Ann & Sandy Cross Conservation Society



The Ann and Sandy Cross Conservation Area is 4,800 acres just outside Calgary city limits. Once boasting a healthy population of beavers, the wetlands in the headwaters of the Pine Creek are now a shadow of what they once were. Wetlands are nature’s  water storage; they release water slowly, preventing drastic erosion and allowing groundwater stores to recharge. Beavers have traditionally provided an important role in ecosystem health through the provision of healthy wetlands, which serve to hold high quality water in upper watershed areas for groundwater recharge and surface run-off, and increase the diversity of riparian habitat for mammals, birds, and amphibians. .

The Cross, as it is called by its patrons, has a history of cultivation, but the overall strategy is to return the land to its natural state.  This project is a unique opportunity to restore the north and south arms of the wetlands forming the headwaters of Pine Creek through the reintroduction of beavers. Pine Creek contributes significantly to the health of the Bow River downstream of the city of Calgary by providing fresh, clean water. Working in partnership with the Miistakis Institute, the Ann and Sandy Cross Conservation Society will reintroduce two beaver families to the Cross.  Some northern states are active reintroducing beavers to manage ecosystem health, but the concept is still new to Canada.

A two-pronged monitoring program will track changes over time in both water quantity and quality: a formalized monitoring program, and public participation program. The public, in this sense, are primarily students from the Calgary Science School. Starting in their Grade 7 year, the students will collect and analyze date through to their Grade 9 studies.  Involving students and others in monitoring this watershed stewardship effort will help educate and raise awareness about watershed issues, including land management practices.

The ASCCA is an important area for wildlife and other ecosystem services and provides environmental education opportunities within close proximity to the growing City of Calgary. This project will help demonstrate that beavers can be relocated to areas where they will provide natural engineering to improve water quantity and quality and provide a natural climate change adaptation strategy.

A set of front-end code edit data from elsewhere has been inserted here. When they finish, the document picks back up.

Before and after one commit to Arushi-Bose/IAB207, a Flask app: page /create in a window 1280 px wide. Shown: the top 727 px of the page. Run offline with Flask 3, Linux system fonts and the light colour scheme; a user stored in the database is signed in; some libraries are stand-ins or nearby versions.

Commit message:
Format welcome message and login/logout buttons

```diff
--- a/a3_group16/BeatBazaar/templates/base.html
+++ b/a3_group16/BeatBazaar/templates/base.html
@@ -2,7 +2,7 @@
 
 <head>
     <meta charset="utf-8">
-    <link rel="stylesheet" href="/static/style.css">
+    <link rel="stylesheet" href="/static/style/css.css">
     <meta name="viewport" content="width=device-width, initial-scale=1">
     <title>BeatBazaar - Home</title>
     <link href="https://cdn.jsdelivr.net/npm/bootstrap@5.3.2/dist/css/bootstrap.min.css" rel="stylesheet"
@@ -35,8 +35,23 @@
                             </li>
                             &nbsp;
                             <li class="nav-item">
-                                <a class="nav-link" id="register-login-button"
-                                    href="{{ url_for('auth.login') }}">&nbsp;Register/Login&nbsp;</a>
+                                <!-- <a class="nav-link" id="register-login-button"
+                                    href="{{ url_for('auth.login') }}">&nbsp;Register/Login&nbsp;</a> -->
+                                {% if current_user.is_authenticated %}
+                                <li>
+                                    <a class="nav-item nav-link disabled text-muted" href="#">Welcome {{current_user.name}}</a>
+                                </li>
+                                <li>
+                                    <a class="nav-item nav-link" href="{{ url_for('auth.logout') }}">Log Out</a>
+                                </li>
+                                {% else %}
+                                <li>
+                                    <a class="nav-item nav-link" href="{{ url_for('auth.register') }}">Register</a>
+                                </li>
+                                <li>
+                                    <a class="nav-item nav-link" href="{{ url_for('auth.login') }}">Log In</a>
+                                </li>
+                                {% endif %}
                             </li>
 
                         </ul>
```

*In 2013, an important follow up grant was made to the ASCCA to continue the a citizen science program documenting the use of beavers to retain water and improve water quality. The new project will include an outreach and extension program for land owners/managers and policy makers, promoting beavers as an alternative to building publicly-funded and ecologically damaging infrastructure such as dams and reservoirs to retain water. Read more about this project.